We all are.

And while this isn’t an excuse for poor behavior, it does mean that I’m not perfect.  None of us are really.  Except for well, maybe, perfectly broken.  That one could work.

And it’s in that brokenness that I find myself.  The real-est me.  The one who has to dig deep and try harder.

And that’s when my soul grows.

Someone up in this brain of mine thought we might all need to hear that.

We’re all messy, broken, hurting, hurters, loving, loved, and beautiful.

So next time someone’s story or comment or picture or even their presence right in front of you causes you to question where you are, what you are worth, why you are even here, know that this is only a glimpse–a glimpse they are letting you see, and that’s it.

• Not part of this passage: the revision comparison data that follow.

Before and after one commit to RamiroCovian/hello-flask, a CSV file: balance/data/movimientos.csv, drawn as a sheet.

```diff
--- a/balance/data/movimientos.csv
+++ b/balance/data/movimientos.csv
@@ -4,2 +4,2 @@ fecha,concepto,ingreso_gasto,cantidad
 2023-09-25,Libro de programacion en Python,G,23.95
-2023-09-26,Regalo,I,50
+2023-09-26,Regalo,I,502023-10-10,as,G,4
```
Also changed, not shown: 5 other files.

There’s so much more than what meets the eye, as we are standing on the outside looking in through the only open curtain.

Tonight I’m thankful for a story shared by a guest speaker at Evening Prayer tonight.  She has quite the presence–tall, lovely, excellent speaker, and she exudes a peace and tranquility that is a rare treat to find in a person.  She told the story of shopping and having to stand at a counter for twenty minutes before being addressed at all.  She was frustrated.  Well, of course, right?  In that moment I saw her as human and broken just like me.  I saw myself mirrored in her eyes, and I realized that the grace I offered her in the “well of course you were frustrated,” I could also offer myself, because we are not all that different.

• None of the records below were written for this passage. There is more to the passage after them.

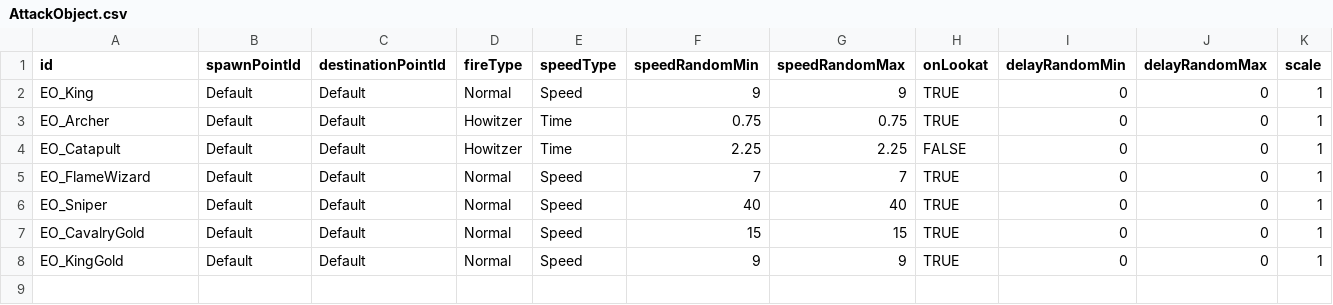
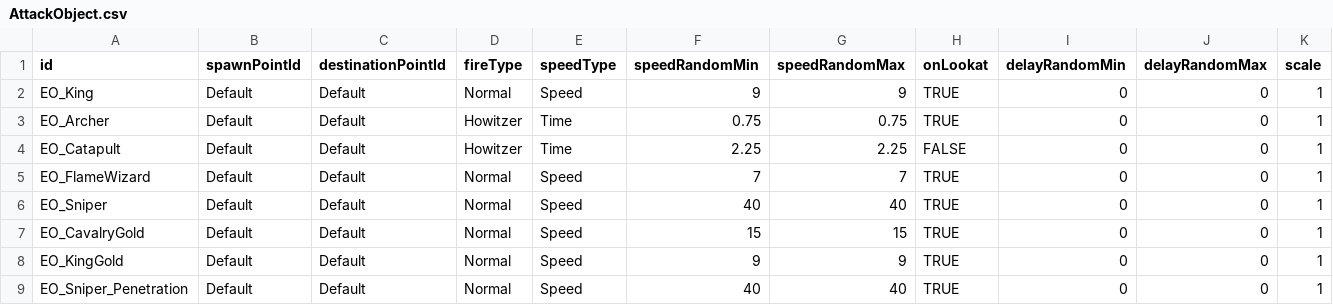
Before and after one commit to AlohaFactory-Dev/SimpleSiege, a CSV file: Assets/Coconut/Configs/Tables/AttackObject.csv, drawn as a sheet.

```diff
--- a/Assets/Coconut/Configs/Tables/AttackObject.csv
+++ b/Assets/Coconut/Configs/Tables/AttackObject.csv
@@ -8 +8,2 @@ EO_CavalryGold,Default,Default,Normal,Speed,15,15,TRUE,0,0,1
 EO_KingGold,Default,Default,Normal,Speed,9,9,TRUE,0,0,1
+EO_Sniper_Penetration,Default,Default,Normal,Speed,40,40,TRUE,0,0,1
```
Also changed, not shown: Assets/Coconut/Configs/Tables/Building.csv, Assets/Coconut/Configs/Tables/Unit.csv, 19 other files.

I love how she finished her story.  She had a decision to make.  To be THAT person–complaining and letting the world know about her much-justified frustrations or to be THAT person who is patient and kind and handles it with grace.

We all have that choice, don’t we?  To be frustrated that we’re not having the kind of awesome day that Jocelyn just posted about, that Twila got a new car and we’re still driving our old one that breaks down every 52.5 miles.  That Junior got a promotion with a huge bonus and we can barely eke by on what we’re making now, no raise in sight.

We have a choice.  We can be frustrated and feel less than–

or we can know that these are just glimpses into the lives of folks whose whole stories we really don’t know.

And we can be okay with who and where we are.  And be THAT person.

The one who doesn’t compare, the one who wins, the one who is content with where she/he is and is all in.

Wishing you all a day full of learning everyone else is just as REAL as you are.

Love to all.